- **WHAT IS NEEDED**: Scan the listing below for lines with the word "scrollHandler". Report how many there are, as a number alone.
-------- ENTRIES SUPPLIED
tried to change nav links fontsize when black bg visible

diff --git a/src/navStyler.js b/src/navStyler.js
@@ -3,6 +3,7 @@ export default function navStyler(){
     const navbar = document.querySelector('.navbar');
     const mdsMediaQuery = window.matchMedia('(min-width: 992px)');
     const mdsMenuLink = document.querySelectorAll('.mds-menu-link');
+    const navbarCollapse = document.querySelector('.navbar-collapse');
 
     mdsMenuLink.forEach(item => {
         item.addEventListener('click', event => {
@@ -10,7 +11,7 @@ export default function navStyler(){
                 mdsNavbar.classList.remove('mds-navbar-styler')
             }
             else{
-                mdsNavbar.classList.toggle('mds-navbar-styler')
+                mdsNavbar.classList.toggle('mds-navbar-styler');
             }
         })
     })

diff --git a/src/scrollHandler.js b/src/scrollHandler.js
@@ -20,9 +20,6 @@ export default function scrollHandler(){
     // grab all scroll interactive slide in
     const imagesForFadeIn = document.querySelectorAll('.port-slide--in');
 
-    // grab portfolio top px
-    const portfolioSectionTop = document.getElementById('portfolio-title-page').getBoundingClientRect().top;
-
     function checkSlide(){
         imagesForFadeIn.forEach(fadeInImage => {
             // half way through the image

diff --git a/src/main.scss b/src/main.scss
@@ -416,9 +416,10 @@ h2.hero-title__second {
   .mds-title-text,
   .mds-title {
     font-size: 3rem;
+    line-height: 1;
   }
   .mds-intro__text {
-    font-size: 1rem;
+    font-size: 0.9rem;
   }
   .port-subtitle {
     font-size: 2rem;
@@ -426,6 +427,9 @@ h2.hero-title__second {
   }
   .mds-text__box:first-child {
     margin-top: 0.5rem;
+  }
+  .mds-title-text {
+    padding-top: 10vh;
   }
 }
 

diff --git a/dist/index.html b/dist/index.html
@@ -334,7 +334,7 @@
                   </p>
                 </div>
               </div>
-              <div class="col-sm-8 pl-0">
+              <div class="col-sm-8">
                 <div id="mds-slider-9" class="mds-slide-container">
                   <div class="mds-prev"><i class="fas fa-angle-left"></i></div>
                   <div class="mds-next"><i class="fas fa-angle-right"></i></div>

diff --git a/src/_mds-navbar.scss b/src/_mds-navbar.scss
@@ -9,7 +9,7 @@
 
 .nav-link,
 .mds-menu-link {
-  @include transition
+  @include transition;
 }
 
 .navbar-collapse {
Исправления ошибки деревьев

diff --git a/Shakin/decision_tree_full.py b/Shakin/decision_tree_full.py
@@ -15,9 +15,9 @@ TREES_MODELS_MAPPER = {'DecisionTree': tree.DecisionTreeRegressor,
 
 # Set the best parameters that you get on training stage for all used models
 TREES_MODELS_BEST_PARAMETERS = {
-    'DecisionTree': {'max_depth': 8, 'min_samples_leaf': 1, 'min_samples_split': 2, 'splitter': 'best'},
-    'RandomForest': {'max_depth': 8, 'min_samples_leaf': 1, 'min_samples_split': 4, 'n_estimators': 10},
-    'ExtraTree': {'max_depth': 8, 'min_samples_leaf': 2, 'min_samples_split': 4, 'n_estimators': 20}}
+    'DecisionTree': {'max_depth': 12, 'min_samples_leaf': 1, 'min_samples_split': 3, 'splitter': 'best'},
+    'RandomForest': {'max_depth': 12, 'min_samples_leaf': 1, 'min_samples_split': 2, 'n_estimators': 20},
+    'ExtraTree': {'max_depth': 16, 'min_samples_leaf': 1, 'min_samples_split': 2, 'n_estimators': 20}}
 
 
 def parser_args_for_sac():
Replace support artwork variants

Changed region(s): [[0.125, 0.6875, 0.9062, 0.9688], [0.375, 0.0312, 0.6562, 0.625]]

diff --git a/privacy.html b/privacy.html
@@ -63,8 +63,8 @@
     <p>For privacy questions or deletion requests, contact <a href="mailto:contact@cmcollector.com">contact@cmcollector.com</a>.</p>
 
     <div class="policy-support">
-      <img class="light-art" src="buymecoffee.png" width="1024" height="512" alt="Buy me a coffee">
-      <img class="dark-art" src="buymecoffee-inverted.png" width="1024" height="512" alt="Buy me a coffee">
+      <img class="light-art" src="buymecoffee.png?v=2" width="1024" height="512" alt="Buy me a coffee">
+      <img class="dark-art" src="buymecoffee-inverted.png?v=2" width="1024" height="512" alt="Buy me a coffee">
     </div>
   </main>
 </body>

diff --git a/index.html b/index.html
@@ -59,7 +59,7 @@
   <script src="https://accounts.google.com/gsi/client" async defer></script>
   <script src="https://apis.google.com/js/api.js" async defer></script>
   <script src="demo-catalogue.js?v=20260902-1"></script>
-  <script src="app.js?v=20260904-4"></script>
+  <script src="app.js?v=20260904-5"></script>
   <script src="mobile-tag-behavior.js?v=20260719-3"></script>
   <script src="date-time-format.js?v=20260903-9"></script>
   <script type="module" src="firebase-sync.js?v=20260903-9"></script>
----------------
- **EXERCISE RESULT**: 2